WORK TO COMPLETE
Take the material below and output exactly the run of lines from the one containing "TRANSIENT -->|jittered backoff| RETRY" down to the one containing "class FAIL external", with both included.
*** DATA EXTRACTS ***
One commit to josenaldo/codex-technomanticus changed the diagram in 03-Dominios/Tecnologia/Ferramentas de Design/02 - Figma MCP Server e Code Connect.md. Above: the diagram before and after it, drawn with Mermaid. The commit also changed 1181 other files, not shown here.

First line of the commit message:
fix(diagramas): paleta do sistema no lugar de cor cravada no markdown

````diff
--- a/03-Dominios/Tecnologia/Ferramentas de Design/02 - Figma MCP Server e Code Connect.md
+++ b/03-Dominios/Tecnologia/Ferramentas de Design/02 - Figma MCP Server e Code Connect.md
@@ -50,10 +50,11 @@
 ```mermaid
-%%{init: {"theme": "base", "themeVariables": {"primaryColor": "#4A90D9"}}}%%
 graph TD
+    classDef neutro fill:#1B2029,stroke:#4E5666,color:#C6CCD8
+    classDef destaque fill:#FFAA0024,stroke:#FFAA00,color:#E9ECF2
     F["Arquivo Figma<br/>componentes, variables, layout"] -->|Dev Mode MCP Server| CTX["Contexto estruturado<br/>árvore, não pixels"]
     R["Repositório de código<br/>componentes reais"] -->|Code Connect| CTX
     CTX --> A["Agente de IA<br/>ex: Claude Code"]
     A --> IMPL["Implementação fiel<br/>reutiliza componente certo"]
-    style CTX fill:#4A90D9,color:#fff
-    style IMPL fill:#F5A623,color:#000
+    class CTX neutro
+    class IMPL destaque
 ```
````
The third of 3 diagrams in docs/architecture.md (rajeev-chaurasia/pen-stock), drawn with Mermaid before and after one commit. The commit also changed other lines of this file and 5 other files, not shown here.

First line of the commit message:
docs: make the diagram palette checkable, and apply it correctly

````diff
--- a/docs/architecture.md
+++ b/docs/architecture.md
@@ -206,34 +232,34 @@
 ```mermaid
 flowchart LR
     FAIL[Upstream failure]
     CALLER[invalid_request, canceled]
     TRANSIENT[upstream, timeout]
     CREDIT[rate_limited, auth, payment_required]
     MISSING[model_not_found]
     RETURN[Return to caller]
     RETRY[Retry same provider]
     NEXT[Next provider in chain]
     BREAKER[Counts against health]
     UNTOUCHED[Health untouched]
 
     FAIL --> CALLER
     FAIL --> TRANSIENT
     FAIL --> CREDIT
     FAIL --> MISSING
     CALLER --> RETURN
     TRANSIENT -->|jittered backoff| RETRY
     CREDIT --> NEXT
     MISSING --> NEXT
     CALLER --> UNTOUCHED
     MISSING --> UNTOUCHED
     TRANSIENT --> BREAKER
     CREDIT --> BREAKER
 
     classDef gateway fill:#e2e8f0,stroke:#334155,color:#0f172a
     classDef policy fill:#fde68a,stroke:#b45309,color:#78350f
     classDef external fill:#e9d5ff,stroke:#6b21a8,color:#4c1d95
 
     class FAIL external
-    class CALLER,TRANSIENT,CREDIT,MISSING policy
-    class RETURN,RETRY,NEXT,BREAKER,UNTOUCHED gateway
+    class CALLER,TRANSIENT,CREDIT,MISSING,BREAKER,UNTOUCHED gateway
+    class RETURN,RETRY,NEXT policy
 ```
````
*** End of DATA EXTRACTS ***
*** DATA EXTRACTS ***
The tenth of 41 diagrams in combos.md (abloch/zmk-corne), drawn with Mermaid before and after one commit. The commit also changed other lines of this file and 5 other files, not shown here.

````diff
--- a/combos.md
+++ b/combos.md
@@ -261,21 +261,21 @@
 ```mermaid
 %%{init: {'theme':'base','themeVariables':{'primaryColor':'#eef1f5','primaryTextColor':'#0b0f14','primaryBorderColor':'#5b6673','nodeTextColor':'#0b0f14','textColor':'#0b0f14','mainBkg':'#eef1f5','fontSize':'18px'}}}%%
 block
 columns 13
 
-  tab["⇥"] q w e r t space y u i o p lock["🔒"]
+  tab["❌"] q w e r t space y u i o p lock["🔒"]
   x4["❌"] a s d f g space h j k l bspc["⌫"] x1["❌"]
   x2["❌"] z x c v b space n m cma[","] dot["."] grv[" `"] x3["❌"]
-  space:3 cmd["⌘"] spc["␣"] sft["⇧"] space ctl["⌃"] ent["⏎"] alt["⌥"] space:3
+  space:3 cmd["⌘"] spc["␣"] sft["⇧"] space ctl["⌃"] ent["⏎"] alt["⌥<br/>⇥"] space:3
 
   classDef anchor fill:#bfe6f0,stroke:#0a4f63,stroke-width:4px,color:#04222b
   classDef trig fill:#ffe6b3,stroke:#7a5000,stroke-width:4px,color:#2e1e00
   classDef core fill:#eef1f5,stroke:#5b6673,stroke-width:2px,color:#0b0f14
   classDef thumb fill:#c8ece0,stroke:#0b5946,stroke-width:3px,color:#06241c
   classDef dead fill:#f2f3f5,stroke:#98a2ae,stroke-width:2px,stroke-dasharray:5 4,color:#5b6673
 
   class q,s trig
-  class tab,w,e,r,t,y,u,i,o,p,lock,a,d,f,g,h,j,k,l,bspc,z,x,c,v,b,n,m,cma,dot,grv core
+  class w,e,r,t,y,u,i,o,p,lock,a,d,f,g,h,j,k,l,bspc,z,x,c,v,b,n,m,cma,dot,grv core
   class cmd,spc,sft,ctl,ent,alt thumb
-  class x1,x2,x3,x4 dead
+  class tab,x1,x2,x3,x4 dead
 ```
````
*** End of DATA EXTRACTS ***
OUTPUT FOR THIS EXERCISE
     TRANSIENT -->|jittered backoff| RETRY
     CREDIT --> NEXT
     MISSING --> NEXT
     CALLER --> UNTOUCHED
     MISSING --> UNTOUCHED
     TRANSIENT --> BREAKER
     CREDIT --> BREAKER
 
     classDef gateway fill:#e2e8f0,stroke:#334155,color:#0f172a
     classDef policy fill:#fde68a,stroke:#b45309,color:#78350f
     classDef external fill:#e9d5ff,stroke:#6b21a8,color:#4c1d95
 
     class FAIL external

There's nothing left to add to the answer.